in The Right and the recession
The State, autonomous communities and the culture wars
Duncan Wheeler

Guanches were ethnically and linguistically Berbers. 95 In 1969, radical pro-independence movements planted a bomb in Las Palmas airport whilst, according to Carlos Robles Piquer, he accompanied Adolfo Suárez and Juan Carlos to a meeting with the OUA’s President, Edem Kodjo, and Canarian nationalists, at which the latter expressed their regret at not being able to rip off their white skins. 96 The Francoist rhetoric of its African territories being provinces of Spain, as opposed to colonial possessions, was coming home to roost: their independence

in Following Franco
The ‘rude awakenings’ of the Windrush era
Stuart Ward

routes which made the wealth of London, Marseilles, Bristol, Bordeaux, Cadiz, Seville and Lisbon.
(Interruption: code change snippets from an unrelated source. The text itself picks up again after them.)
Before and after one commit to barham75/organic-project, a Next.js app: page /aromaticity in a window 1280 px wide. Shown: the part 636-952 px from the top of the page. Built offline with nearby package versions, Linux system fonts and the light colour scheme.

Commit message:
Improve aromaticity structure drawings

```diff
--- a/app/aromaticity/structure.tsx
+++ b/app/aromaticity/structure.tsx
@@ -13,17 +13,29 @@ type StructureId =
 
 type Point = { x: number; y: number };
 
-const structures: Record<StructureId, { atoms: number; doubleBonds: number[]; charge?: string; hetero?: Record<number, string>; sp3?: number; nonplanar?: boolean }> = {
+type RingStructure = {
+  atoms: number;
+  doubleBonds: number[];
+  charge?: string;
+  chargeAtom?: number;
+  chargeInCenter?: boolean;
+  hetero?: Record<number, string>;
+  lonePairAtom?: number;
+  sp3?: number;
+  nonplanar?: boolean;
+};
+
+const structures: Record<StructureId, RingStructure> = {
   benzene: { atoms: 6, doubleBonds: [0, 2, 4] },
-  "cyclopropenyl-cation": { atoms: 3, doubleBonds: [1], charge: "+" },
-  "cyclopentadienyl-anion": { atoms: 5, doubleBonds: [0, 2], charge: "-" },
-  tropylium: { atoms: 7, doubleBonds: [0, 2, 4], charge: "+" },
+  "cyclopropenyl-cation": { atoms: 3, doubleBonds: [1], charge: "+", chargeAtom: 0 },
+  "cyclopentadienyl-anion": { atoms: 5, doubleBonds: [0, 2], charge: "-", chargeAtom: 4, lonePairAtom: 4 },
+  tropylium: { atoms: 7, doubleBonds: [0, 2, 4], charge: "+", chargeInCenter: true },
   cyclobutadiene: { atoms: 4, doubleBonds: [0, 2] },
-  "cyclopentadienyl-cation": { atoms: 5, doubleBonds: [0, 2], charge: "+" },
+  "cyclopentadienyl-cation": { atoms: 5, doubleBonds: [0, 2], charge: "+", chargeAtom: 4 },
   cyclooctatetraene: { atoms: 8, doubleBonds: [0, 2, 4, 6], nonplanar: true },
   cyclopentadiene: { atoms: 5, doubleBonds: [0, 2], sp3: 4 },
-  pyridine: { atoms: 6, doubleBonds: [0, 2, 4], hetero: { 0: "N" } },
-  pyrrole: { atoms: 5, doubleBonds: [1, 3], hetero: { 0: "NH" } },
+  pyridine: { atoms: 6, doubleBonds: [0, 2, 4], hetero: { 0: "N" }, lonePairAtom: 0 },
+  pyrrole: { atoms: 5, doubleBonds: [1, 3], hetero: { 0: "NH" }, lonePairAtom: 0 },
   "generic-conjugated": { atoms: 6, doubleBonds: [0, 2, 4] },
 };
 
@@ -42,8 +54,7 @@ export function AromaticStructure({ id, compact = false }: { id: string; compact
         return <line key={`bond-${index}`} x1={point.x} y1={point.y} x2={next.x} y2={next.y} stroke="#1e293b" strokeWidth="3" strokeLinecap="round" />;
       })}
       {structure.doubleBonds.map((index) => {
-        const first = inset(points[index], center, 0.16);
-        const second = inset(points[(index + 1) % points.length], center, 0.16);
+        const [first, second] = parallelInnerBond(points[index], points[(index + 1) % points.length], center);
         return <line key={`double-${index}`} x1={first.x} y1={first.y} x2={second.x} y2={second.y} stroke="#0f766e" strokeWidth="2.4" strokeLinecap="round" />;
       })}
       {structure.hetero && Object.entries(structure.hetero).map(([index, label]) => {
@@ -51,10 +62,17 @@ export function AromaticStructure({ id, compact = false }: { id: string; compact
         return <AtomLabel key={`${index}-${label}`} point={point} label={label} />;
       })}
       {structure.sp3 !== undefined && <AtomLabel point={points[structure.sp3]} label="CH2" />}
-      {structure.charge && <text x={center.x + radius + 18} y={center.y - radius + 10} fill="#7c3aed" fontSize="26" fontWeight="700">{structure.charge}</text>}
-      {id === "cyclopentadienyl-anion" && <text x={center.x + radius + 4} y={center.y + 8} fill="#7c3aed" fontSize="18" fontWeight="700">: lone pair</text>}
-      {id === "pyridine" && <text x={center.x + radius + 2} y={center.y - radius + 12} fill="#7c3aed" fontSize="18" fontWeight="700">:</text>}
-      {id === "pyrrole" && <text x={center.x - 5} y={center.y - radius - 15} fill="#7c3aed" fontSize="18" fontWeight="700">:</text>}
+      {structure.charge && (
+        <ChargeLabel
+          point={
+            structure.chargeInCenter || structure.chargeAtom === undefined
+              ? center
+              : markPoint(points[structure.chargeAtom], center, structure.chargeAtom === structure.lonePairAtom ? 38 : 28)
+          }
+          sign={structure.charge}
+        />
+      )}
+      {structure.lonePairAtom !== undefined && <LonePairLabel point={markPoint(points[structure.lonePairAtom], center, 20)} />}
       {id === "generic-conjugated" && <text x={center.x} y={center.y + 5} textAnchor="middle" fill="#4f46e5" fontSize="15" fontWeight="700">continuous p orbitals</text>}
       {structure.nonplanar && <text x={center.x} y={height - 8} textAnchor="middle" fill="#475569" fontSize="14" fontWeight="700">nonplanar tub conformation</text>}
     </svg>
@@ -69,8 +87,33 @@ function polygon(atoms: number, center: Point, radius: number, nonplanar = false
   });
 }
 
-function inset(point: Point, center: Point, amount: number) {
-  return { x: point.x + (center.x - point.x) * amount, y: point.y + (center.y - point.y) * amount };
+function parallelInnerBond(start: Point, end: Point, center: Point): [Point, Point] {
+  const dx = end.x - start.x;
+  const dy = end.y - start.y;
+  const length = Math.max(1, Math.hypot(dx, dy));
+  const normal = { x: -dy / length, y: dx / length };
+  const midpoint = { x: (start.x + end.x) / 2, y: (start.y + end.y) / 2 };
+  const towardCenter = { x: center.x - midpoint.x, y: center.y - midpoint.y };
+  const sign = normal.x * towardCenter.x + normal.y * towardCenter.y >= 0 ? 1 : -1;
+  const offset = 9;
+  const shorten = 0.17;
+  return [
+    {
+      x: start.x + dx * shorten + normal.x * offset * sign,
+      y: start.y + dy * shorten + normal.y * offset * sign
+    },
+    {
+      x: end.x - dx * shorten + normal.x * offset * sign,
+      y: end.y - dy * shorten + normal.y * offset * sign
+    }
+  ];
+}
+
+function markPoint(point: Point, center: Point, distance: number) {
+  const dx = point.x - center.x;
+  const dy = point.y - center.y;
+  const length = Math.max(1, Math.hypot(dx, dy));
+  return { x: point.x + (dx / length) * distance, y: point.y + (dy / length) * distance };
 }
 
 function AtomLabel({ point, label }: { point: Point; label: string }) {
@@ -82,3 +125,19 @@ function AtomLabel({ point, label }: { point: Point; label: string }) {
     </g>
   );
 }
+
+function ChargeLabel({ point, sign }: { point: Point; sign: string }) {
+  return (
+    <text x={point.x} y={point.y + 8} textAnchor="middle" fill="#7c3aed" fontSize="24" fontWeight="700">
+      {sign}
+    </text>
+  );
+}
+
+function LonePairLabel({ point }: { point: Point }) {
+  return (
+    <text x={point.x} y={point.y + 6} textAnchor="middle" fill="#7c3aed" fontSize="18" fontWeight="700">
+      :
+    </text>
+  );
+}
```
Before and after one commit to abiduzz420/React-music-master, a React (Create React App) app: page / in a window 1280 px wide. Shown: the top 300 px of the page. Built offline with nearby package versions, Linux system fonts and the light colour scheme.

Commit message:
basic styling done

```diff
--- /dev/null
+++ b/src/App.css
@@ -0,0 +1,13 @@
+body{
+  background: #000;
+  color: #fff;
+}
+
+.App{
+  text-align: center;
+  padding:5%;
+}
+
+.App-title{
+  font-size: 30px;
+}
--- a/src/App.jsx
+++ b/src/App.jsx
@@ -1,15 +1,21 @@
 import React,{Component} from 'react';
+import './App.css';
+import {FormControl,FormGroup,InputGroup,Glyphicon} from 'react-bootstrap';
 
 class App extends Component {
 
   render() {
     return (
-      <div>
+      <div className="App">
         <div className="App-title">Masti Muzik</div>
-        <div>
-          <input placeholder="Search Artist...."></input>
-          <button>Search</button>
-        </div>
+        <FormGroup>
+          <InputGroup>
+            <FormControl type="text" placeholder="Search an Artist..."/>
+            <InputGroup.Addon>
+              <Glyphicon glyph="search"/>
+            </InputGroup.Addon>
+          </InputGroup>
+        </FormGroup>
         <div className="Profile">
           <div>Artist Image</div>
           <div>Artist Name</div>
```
Europe’s chickens were coming home to roost! 37 That such instinctive awareness of the proximity of past ‘horrors’ could coexist (often in the same individual testimony) with naïve expectations of British

in The break-up of Greater Britain